NOVO-OGARYOVO — Head of the Presidential Council for Development of Civil Society and Human Rights Mikhail Fedotov has submitted a list of candidates nominated for the renewed Council. At a working meeting with the president on Thursday Fedotov familiarized the president with the 86 candidates, selected on a competitive basis, who will compete 13 vacant seats in the Council.
The recent Internet rating voting held on September 1-15 showed that maximum 108,000 candidates have applied for membership in the Council; the number of respondents who took part in the Internet voting was 420,000,Fedotov said.
MOSCOW — A draft law on military police will be coordinated till the yearend, Russian Defence Minister Anatoly Serdyukov said.
“The draft law [on military police] is prepared and sent to federal bodies of power,” Serdyukov told journalists on Thursday.
According to the Russian minister, all remarks and recommendations have been taken into account. “The document will be coordinated till the yearend,” he said, adding that the ministry did not see any difficulties in this aspect.

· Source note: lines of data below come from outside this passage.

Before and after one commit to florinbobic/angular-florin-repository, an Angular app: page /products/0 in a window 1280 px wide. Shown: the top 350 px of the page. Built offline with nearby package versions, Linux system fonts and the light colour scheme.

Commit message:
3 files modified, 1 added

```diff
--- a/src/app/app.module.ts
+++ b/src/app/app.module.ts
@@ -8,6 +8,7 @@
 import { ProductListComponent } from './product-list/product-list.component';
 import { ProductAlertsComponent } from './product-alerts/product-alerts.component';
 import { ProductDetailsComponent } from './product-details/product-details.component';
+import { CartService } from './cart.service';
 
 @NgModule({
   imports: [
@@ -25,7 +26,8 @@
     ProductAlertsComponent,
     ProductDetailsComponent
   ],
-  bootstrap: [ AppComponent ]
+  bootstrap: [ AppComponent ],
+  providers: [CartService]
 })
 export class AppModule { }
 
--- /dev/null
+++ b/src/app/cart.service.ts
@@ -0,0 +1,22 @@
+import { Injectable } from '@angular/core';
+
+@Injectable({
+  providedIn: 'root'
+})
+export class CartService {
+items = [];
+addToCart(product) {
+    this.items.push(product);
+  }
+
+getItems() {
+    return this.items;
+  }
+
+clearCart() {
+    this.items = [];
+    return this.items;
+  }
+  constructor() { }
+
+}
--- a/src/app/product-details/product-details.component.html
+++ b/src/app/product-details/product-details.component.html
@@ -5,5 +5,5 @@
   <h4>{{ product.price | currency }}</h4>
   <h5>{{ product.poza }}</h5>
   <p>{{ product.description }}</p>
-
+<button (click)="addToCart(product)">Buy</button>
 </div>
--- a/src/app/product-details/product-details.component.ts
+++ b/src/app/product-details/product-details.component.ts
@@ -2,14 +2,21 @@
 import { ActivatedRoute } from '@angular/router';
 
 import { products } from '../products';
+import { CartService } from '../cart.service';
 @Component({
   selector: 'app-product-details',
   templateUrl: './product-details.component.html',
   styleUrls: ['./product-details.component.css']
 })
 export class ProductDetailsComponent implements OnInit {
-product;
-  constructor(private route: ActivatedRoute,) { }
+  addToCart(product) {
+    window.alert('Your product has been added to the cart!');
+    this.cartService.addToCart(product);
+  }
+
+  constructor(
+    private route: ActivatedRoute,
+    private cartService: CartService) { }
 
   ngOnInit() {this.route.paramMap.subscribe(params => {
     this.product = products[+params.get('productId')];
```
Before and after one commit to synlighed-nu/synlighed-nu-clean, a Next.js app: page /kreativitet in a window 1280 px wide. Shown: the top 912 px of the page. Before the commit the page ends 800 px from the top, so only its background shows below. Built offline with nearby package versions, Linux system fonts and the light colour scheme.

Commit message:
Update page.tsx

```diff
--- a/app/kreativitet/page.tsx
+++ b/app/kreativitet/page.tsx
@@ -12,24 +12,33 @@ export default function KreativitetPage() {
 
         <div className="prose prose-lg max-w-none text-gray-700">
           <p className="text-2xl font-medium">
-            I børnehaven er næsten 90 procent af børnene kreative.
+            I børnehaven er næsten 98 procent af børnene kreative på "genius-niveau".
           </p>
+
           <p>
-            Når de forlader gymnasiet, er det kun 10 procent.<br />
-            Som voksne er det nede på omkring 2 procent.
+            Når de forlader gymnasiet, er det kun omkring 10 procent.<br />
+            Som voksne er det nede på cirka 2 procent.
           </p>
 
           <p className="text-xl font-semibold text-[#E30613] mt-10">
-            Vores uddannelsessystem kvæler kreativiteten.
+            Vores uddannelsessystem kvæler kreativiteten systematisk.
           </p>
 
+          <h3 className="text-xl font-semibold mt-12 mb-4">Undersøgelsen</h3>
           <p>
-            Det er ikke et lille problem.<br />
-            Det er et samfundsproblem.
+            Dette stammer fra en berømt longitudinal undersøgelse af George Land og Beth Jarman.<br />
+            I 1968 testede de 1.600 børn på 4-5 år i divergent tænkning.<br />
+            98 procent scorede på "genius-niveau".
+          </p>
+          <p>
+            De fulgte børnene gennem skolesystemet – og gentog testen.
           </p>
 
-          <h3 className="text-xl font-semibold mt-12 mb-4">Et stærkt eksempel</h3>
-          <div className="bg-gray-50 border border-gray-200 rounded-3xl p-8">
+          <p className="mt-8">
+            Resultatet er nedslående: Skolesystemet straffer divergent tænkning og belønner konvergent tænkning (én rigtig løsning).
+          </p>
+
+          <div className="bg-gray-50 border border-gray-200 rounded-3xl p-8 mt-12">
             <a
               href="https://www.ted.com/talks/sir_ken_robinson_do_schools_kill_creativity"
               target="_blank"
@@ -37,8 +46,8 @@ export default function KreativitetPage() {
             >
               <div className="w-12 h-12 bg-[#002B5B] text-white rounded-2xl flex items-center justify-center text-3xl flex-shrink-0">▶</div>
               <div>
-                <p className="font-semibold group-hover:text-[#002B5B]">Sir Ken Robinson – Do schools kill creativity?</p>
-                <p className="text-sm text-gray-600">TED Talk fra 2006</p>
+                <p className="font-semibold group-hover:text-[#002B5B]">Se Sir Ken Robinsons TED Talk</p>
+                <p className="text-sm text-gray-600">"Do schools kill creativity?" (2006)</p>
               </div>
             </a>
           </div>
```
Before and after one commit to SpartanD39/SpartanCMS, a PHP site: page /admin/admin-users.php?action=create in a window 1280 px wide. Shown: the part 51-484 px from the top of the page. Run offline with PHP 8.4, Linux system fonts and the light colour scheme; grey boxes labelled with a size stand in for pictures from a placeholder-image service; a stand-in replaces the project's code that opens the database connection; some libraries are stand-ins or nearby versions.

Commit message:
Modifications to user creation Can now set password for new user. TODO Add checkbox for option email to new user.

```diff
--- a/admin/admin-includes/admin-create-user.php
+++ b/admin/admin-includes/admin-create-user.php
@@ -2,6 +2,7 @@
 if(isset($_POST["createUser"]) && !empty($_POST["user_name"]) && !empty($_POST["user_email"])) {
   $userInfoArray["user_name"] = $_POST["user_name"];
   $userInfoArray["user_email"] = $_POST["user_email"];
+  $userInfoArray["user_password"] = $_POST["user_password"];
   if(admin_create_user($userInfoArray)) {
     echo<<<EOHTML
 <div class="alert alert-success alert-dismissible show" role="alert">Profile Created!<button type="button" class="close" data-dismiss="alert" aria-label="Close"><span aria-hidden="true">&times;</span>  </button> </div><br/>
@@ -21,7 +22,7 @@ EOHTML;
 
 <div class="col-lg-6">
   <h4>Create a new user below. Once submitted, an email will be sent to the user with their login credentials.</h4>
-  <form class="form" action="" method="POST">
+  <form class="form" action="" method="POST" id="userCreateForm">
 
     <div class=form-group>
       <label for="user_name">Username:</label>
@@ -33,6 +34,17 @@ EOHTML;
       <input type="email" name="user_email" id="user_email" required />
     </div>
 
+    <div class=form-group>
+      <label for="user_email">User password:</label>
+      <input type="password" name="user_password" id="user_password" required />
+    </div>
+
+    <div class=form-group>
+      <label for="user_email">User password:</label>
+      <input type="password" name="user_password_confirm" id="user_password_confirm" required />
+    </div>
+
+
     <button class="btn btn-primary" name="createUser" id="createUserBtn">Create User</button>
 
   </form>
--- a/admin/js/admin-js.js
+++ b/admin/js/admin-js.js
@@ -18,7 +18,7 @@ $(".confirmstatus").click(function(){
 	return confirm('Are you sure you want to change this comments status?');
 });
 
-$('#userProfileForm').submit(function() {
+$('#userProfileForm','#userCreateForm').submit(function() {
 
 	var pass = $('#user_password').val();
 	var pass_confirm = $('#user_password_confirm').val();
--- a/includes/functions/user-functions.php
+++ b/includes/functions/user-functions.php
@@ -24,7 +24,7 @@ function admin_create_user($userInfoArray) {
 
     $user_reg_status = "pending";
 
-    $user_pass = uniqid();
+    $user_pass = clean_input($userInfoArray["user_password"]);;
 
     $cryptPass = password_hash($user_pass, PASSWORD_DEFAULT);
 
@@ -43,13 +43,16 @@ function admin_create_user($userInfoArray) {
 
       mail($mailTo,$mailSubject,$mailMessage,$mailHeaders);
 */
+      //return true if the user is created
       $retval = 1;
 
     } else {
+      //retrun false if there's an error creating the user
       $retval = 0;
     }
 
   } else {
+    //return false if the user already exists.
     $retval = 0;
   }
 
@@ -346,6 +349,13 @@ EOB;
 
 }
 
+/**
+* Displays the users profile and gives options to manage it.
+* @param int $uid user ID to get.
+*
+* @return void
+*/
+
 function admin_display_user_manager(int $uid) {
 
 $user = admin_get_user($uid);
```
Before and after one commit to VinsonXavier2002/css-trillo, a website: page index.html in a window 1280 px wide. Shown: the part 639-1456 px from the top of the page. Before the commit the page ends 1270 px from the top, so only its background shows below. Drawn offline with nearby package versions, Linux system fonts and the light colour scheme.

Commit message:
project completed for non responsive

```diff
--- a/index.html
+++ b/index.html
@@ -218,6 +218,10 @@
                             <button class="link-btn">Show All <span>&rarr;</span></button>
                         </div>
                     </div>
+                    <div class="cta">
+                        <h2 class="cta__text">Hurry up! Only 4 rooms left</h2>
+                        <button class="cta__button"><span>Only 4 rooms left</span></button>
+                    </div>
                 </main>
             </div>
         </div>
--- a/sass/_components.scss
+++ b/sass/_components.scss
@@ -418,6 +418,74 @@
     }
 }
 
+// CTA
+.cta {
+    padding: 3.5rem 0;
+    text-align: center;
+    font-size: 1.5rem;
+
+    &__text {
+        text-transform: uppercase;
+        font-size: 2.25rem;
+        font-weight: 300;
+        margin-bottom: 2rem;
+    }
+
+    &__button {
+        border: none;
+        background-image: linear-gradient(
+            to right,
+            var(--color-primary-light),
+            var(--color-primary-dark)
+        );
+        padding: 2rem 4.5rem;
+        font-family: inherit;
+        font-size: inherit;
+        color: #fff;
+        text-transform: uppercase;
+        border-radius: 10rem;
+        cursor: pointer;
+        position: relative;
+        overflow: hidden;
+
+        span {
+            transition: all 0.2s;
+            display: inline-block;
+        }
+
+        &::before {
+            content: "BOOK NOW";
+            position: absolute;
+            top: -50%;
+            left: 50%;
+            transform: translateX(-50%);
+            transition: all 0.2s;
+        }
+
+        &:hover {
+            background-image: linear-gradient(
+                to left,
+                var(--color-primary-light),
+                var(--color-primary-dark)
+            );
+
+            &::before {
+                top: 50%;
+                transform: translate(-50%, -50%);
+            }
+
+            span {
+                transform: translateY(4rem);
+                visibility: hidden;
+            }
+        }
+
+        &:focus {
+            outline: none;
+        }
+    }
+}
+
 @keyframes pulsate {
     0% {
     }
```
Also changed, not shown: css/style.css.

MOSCOW — Russia's gold and foreign exchange reserves tumbled by 2.9 billion dollars (or by 0.55 percent) from 529.4 billion dollars to 526.5 billion dollars as of October 19-26, the External and Public Relations Department of the Central Bank said on Thursday.
The level of gold and foreign exchange reserves totaled 498.649 billion dollars as at January 1.
NALCHIK — Leader of the Russian republic of Kabardino-Balkaria Arsen Kanokov signed a decree over the dismissal of the republican government on Thursday.
“Kanokov explained his decision by the need for changes,” the press service of the republican leader told Itar-Tass. “Before the formation of a new government in the republic, the interim government will work,” he said.
First Deputy Prime Minister Valery Zhilov, who was in charge of economic affairs in the government, was dismissed from the post on Wednesday.
NALCHIK — The parliament of Kabardino-Balkaria voted for appointing 52-year-old Ruslan Khasanov the republic’s new prime minister by absolute majority of votes.
MOSCOW — Representatives of seven Moscow public organizations have written an open letter to Moscow Mayor Sergei Sobyanin, urging him to ban nationalists from holding a Russian march in the capital on November 4.
The letter’s authors believe that the Russian March and its ideology may escalate inter-ethnic conflicts. “Instead of uniting peoples residing in the territory of Moscow, the Day of People’s Unity may provoke a split in our multi-ethnic and our multi-confessional society,” they said.
MOSCOW — A Russian-U.S. agreement on cooperation in the area of adoptions comes into force from November 1.
TBILISI — Georgian Prime Minister Bidzina Ivanishvili has introduced the post of a special representative of the prime minister for relations with Russia, Georgian government officials said.
The man appointed to the post is a leading diplomat, Zurab Abashidze.
Abashidze has confirmed his appointment in an interview with Itar-Tass to promise to share his ideas of what the process of normalization of relations with Russia might look like a little later.
KIEV — The Central Electoral Commission (CEC) of Ukraine has processed 99.35 percent of the protocols of elections to the Verkhovna Rada. The Party of Regions polled 30.07 percent of the vote. It is followed up by the Batkivshchina opposition association with 25.47 percent of the vote.The Ukrainian Democratic Alliance for Reforms ("UDAR") is third with 13.93 percent. The Communist Party is fourth with 13.2 percent, and the Svoboda (freedom) nationalist political association is fifth with 10.42 percent of the vote.
An average member of Ukrainian parliament, a new convocation of which was elected last Sunday, has membership of one or another party, as well as a record of work as a government employee and is a university graduate, says a report the country’s Central Electoral Commission published Thursday.
At least 33% of the MPs are not novices in Ukrainian politics and have been deputies of regional or local councils in the past.
All the MPs are university graduates and a half of them majored in law or economics. A third of the MPs are engineers and another third are former law enforcement, police or defense officers.
The number of women among the MPs has increased to 42 from 38 and more than a half of them represent the opposition parties.